State police were first alerted to the nooses and signs by NBC affiliate WLBT, which received a tip to check out the area, said Chuck McIntosh, communications director for the Mississippi Department of Finance and Administration, which oversees the Capitol grounds.
"As of late this morning, they did not have any suspects," McIntosh told NBC News, referring to the Capitol police.
Espy told reporters on Monday that he wasn't linking Hyde-Smith to the nooses.
"I can't connect that to her. I wouldn’t do that. That'd be unfair," he said.
The closing weeks of the Senate contest — the last of the lengthy primary season — have been dogged by racial issues.
The Jackson Free-Press reported on Friday that Hyde-Smith had attended Lawrence County Academy in Brookhaven, Mississippi, during the 1970s. The now-shuttered school — one of the so-called "segregation academies" — was founded in 1970 to flout an order to integrate the state's schools and had a confederate general mascot, according to the local weekly.
In their debate last week, Espy accused Hyde-Smith of having given Mississippi "another black eye" on racial issues.
The Republican incumbent said her public hanging comment "was twisted, was turned into a weapon to be used against me." If anyone was offended, Hyde-Smith said, "I certainly apologize."
Espy shot back.
"No one twisted your comments," he said at the debate. "They came out of your mouth. I don't know what's in your heart — but we all know what came out of your mouth...It's caused our state harm. It's given our state another black eye that we don't need."
Because of the state's racially motivated killings — Mississippi lead the nation for lynchings in the decades after the Civil War — Democrats and civil rights advocates have ripped into Hyde-Smith.

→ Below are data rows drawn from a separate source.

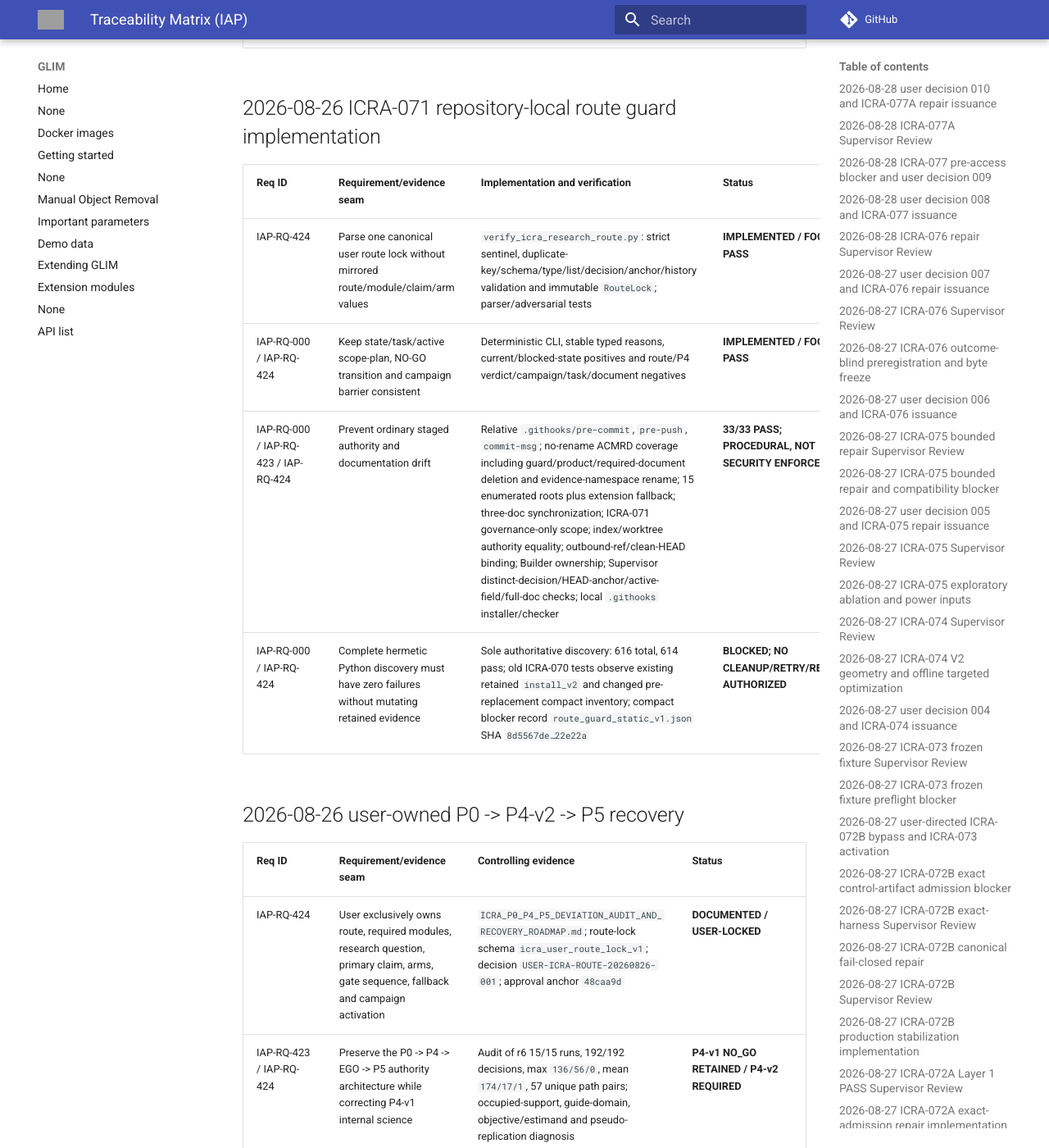
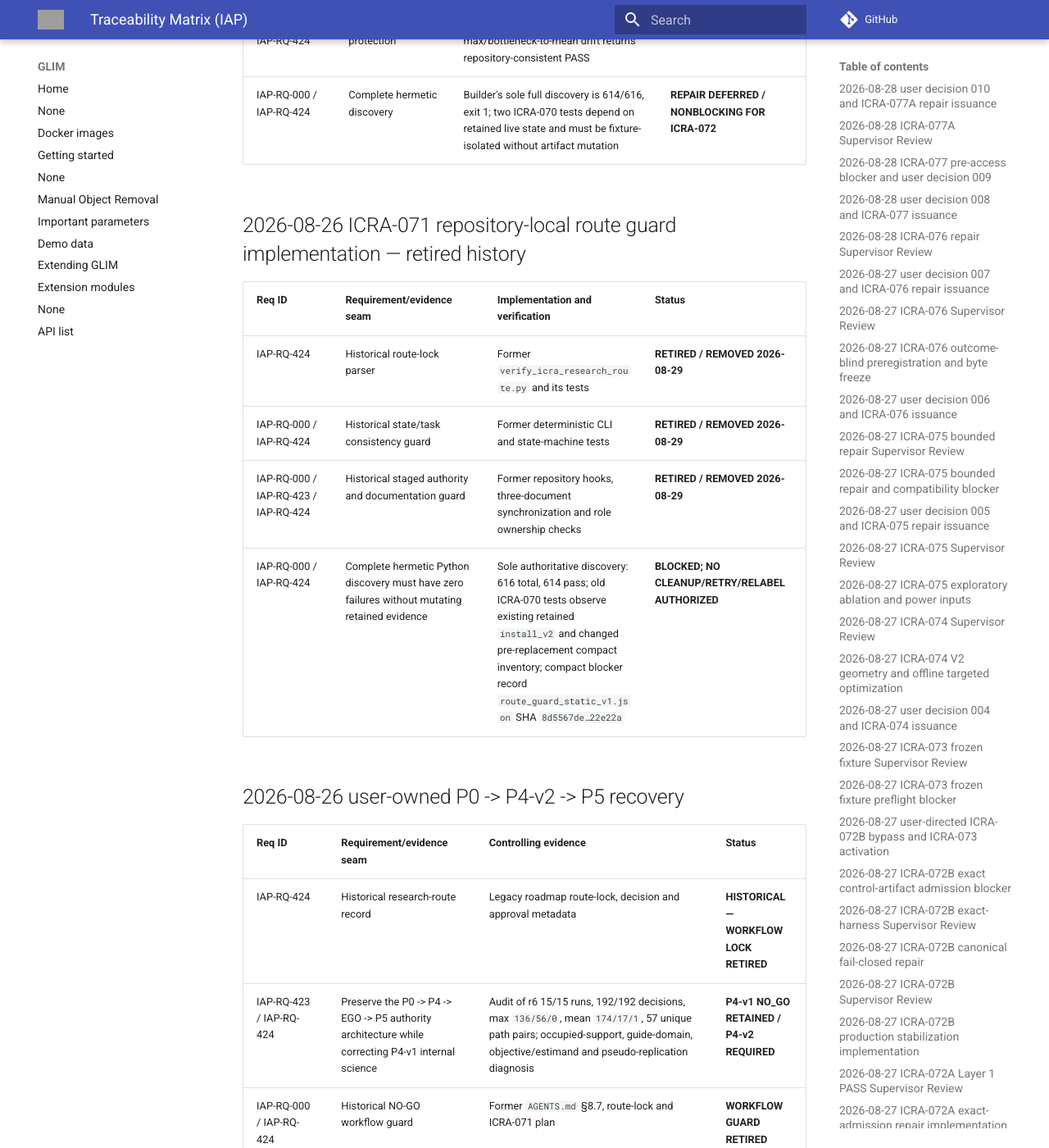
Before and after one commit to Printeger/iap, an MkDocs documentation site: the page built from docs/TRACEABILITY.md, in a window 1280 px wide and 1400 px high, scrolled down 33755 px. Shown: the whole window at 82% size. Built offline with MkDocs 1.6.1 and Material for MkDocs 9.7.7, drawn with Linux system fonts in a browser that asks for light colours; nearby versions of some CDN libraries; comment, search, counter and statistics services are not loaded; some of the changed text lies outside the part shown; grey boxes are pictures that could not be loaded.

Commit message:
retire remaining workflow authorities

```diff
--- a/docs/TRACEABILITY.md
+++ b/docs/TRACEABILITY.md
@@ -1,4 +1,8 @@
 # Traceability Matrix (IAP)
+
+> Workflow status 2026-08-29: this matrix is optional product/history reference, not a commit gate. Historical
+> rows mentioning hooks, three-document synchronization, Builder/Supervisor ownership, decision IDs, approval
+> anchors or mandatory Reviews do not describe the current workflow. `AGENTS.md` supersedes those controls.
 
 ## 2026-08-28 user decision 010 and ICRA-077A repair issuance
 
@@ -378,24 +382,24 @@
 | IAP-RQ-423 / IAP-RQ-424 | Route/claim protection | Temporary active-scope max/bottleneck-to-mean drift returns repository-consistent PASS | **REQUEST_CHANGES** |
 | IAP-RQ-000 / IAP-RQ-424 | Complete hermetic discovery | Builder's sole full discovery is 614/616, exit 1; two ICRA-070 tests depend on retained live state and must be fixture-isolated without artifact mutation | **REPAIR DEFERRED / NONBLOCKING FOR ICRA-072** |
 
-## 2026-08-26 ICRA-071 repository-local route guard implementation
+## 2026-08-26 ICRA-071 repository-local route guard implementation — retired history
 
 | Req ID | Requirement/evidence seam | Implementation and verification | Status |
 |---|---|---|---|
-| IAP-RQ-424 | Parse one canonical user route lock without mirrored route/module/claim/arm values | `verify_icra_research_route.py`: strict sentinel, duplicate-key/schema/type/list/decision/anchor/history validation and immutable `RouteLock`; parser/adversarial tests | **IMPLEMENTED / FOCUSED PASS** |
-| IAP-RQ-000 / IAP-RQ-424 | Keep state/task/active scope-plan, NO-GO transition and campaign barrier consistent | Deterministic CLI, stable typed reasons, current/blocked-state positives and route/P4 verdict/campaign/task/document negatives | **IMPLEMENTED / FOCUSED PASS** |
-| IAP-RQ-000 / IAP-RQ-423 / IAP-RQ-424 | Prevent ordinary staged authority and documentation drift | Relative `.githooks/pre-commit`, `pre-push`, `commit-msg`; no-rename ACMRD coverage including guard/product/required-document deletion and evidence-namespace rename; 15 enumerated roots plus extension fallback; three-doc synchronization; ICRA-071 governance-only scope; index/worktree authority equality; outbound-ref/clean-HEAD binding; Builder ownership; Supervisor distinct-decision/HEAD-anchor/active-field/full-doc checks; local `.githooks` installer/checker | **33/33 PASS; PROCEDURAL, NOT SECURITY ENFORCEMENT** |
+| IAP-RQ-424 | Historical route-lock parser | Former `verify_icra_research_route.py` and its tests | **RETIRED / REMOVED 2026-08-29** |
+| IAP-RQ-000 / IAP-RQ-424 | Historical state/task consistency guard | Former deterministic CLI and state-machine tests | **RETIRED / REMOVED 2026-08-29** |
+| IAP-RQ-000 / IAP-RQ-423 / IAP-RQ-424 | Historical staged authority and documentation guard | Former repository hooks, three-document synchronization and role ownership checks | **RETIRED / REMOVED 2026-08-29** |
 | IAP-RQ-000 / IAP-RQ-424 | Complete hermetic Python discovery must have zero failures without mutating retained evidence | Sole authoritative discovery: 616 total, 614 pass; old ICRA-070 tests observe existing retained `install_v2` and changed pre-replacement compact inventory; compact blocker record `route_guard_static_v1.json` SHA `8d5567de…22e22a` | **BLOCKED; NO CLEANUP/RETRY/RELABEL AUTHORIZED** |
 
 ## 2026-08-26 user-owned P0 -> P4-v2 -> P5 recovery
 
 | Req ID | Requirement/evidence seam | Controlling evidence | Status |
 |---|---|---|---|
-| IAP-RQ-424 | User exclusively owns route, required modules, research question, primary claim, arms, gate sequence, fallback and campaign activation | `ICRA_P0_P4_P5_DEVIATION_AUDIT_AND_RECOVERY_ROADMAP.md`; route-lock schema `icra_user_route_lock_v1`; decision `USER-ICRA-ROUTE-20260826-001`; approval anchor `48caa9d` | **DOCUMENTED / USER-LOCKED** |
+| IAP-RQ-424 | Historical research-route record | Legacy roadmap route-lock, decision and approval metadata | **HISTORICAL — WORKFLOW LOCK RETIRED** |
 | IAP-RQ-423 / IAP-RQ-424 | Preserve the P0 -> P4 -> EGO -> P5 authority architecture while correcting P4-v1 internal science | Audit of r6 15/15 runs, 192/192 decisions, max `136/56/0`, mean `174/17/1`, 57 unique path pairs; occupied-support, guide-domain, objective/estimand and pseudo-replication diagnosis | **P4-v1 NO_GO RETAINED / P4-v2 REQUIRED** |
-| IAP-RQ-000 / IAP-RQ-424 | A scientific NO-GO cannot automatically activate a contingency | `AGENTS.md` §8.7; route-lock `scientific_no_go_transition`; ICRA-071 guard plan and `NEXT_TASK.md` | **RULE FROZEN / GUARD IMPLEMENTATION AUTHORIZED** |
-| IAP-RQ-000 / IAP-RQ-424 | Repository-local route/state/doc/RQ guards prevent ordinary automation drift | ICRA-071 implementation at `56b2fdb`; relative `.githooks` installed; Supervisor Review finds lifecycle/claim/RQ/full-discovery defects and reissues a bounded same-Gate repair | **IMPLEMENTED / REVIEW REQUEST_CHANGES** |
-| IAP-RQ-423 / IAP-RQ-424 | Development flow precedes effect diagnosis, optimization and confirmation; confirmation still precedes G0D/campaign | Decision 002 roadmap ICRA-072..080; ICRA-072 flow, ICRA-073 diagnostics, ICRA-074 optimization, then provider-only interior `D_peak`, `b=2r`, SESOI/repeatability and independent confirmation | **ICRA-072 TASK_READY / CAMPAIGN BLOCKED** |
+| IAP-RQ-000 / IAP-RQ-424 | Historical NO-GO workflow guard | Former `AGENTS.md` §8.7, route-lock and ICRA-071 plan | **WORKFLOW GUARD RETIRED** |
+| IAP-RQ-000 / IAP-RQ-424 | Historical repository route/state/doc guards | Former ICRA-071 hooks and role review flow | **RETIRED / REMOVED 2026-08-29** |
+| IAP-RQ-423 / IAP-RQ-424 | Development flow precedes formal confirmation | Historical ICRA-072..080 sequence and scientific prerequisites | **TECHNICAL HISTORY; NOT TASK AUTHORITY** |
 | IAP-RQ-000 / IAP-RQ-424 | Preserve unqualified control engineering and user/scientific artifacts | ICRA-070 `SUPERSEDED_UNQUALIFIED`; replacement/parser/GPU/live/analyzer `0/0/0/0/0`; ICRA-068/070 build/install, raw evidence and PDF retained | **NO CLEANUP** |
 
 ## Superseded historical record — 2026-08-26 ICRA-070 static-repair Supervisor review
@@ -1114,7 +1118,7 @@ They do not convert historical `NO-GO-P2`, failed P0 Gate-0B evidence, the stati
 
 | Req ID | 需求描述 | Talk/Idea 对照点 | Implementation（文件/模块） | Test/Experiment（如何验证） | Logs/Metrics（必须输出） | 状态 |
 |---|---|---|---|---|---|---|
-| IAP-RQ-000 | Repo guardrails：AGENTS.md、doc-guard（pre-commit hook + tools/doc_guard.py）、docs 三件套 | — | `AGENTS.md`, `.githooks/pre-commit`, `tools/doc_guard.py`, `docs/` | 提交代码时 hook 拦截缺失文档；`git config core.hooksPath` = `.githooks` | hook exit code | **DONE** |
+| IAP-RQ-000 | Repo guardrails：以小 Git commit 提供恢复点；不再强制 docs 三件套 | — | `AGENTS.md`, `.gitignore` | 按改动范围测试；显式 stage 并提交 | commit hash | **ACTIVE — LEGACY HOOKS REMOVED** |
 | IAP-RQ-001 | Rename ROS2 package to `iap` | — | `package.xml`, `CMakeLists.txt`, `src/iap/`, `include/iap/`, `cmake/iap-config.cmake.in` | `colcon build --packages-select iap` 成功；`ros2 pkg list \| grep iap` 可见 | build exit code 0 | **DONE** |
 | IAP-RQ-002 | Build artifacts + 模块耗时测量 | 开发基础设施; 实时性验证 | `apps/iap_status.cpp`, `launch/iap_demo.launch.py`, `.clangd`; **timing**: `gnss_extension.cpp` `on_smoother_update_finish_`, `integrity_monitor.cpp` `compute()`, `araim.cpp` `run()`, `trunk_detector.cpp` `detect()` — `std::chrono` + fopen/fprintf → `/tmp/iap_timing.csv` | `python3 tools/plot_icp_timing.py ... /tmp/iap_timing.csv` → Fig C2: 各模块 p99 < 50 ms | `stamp,module,elapsed_ms` in `/tmp/iap_timing.csv`; 4 modules | **DONE** |
 | IAP-RQ-002 | Demo4 SO3 dynamics smoke demo | 开发基础设施; 可运行仿真 demo | `launch/demo4.launch`, `apps/demo4_lidar_body_bridge.cpp`, `apps/iap_rosnode.cpp`, `config/sim_demo4/config.json`, `config/sim_demo4/config_ros.json`, `config/sim_ego/demo4.rviz`, `config/sim_ego/fastdds_udp_only.xml`, `sim/ego_planner_swarm_ws/src/uav_simulator/so3_quadrotor_simulator/src/quadrotor_simulator_so3.cpp`, `sim/ego_planner_swarm_ws/src/uav_simulator/fake_drone/src/hover_cmd_publisher.cpp`, `fake_drone/CMakeLists.txt` | `colcon build --base-paths src/iap/sim/ego_planner_swarm_ws/src --packages-select quadrotor_msgs poscmd_2_odom so3_quadrotor_simulator`; `colcon build --base-paths src/iap src/gnss_comm --packages-select iap`; `ros2 launch iap demo4.launch` | `/demo4/hover_position_cmd`, `/demo4/so3_cmd`, `/sim/drone_0/truth_odom`, `/sim/drone_0/imu`, `/sim/drone_0/imu_iap`, `/sim/drone_0/lidar`, `/sim/drone_0/lidar_body`; `load libodometry_estimation_gpu.so`; `iap input first imu`, `iap input first points`; no `libtrunk_extension.so` load; no `RTPS_TRANSPORT_SHM Error` | **DONE** |
```
Also changed, not shown: docs/icra27/ICRA_IMPLEMENTATION_PLAN.md (+4 -0 lines), docs/icra27/ICRA_P0_P4_P5_DEVIATION_AUDIT_AND_RECOVERY_ROADMAP.md (+2 -2 lines), docs/icra27/ICRA_PLAN_REVIEW.md (+4 -0 lines), docs/icra27/ICRA_SCOPE.md (+4 -0 lines), docs/icra27/dev/ICRA_SYSTEM_FLOW.md (+4 -0 lines), 1 other file.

President Donald Trump is scheduled to campaign at two stops for Hyde-Smith later Monday. In a tweet on Sunday encouraging voters to cast their ballots for the GOP candidate, Trump wrote Hyde-Smith is "respected by all. We need her in Washington! Thanks!"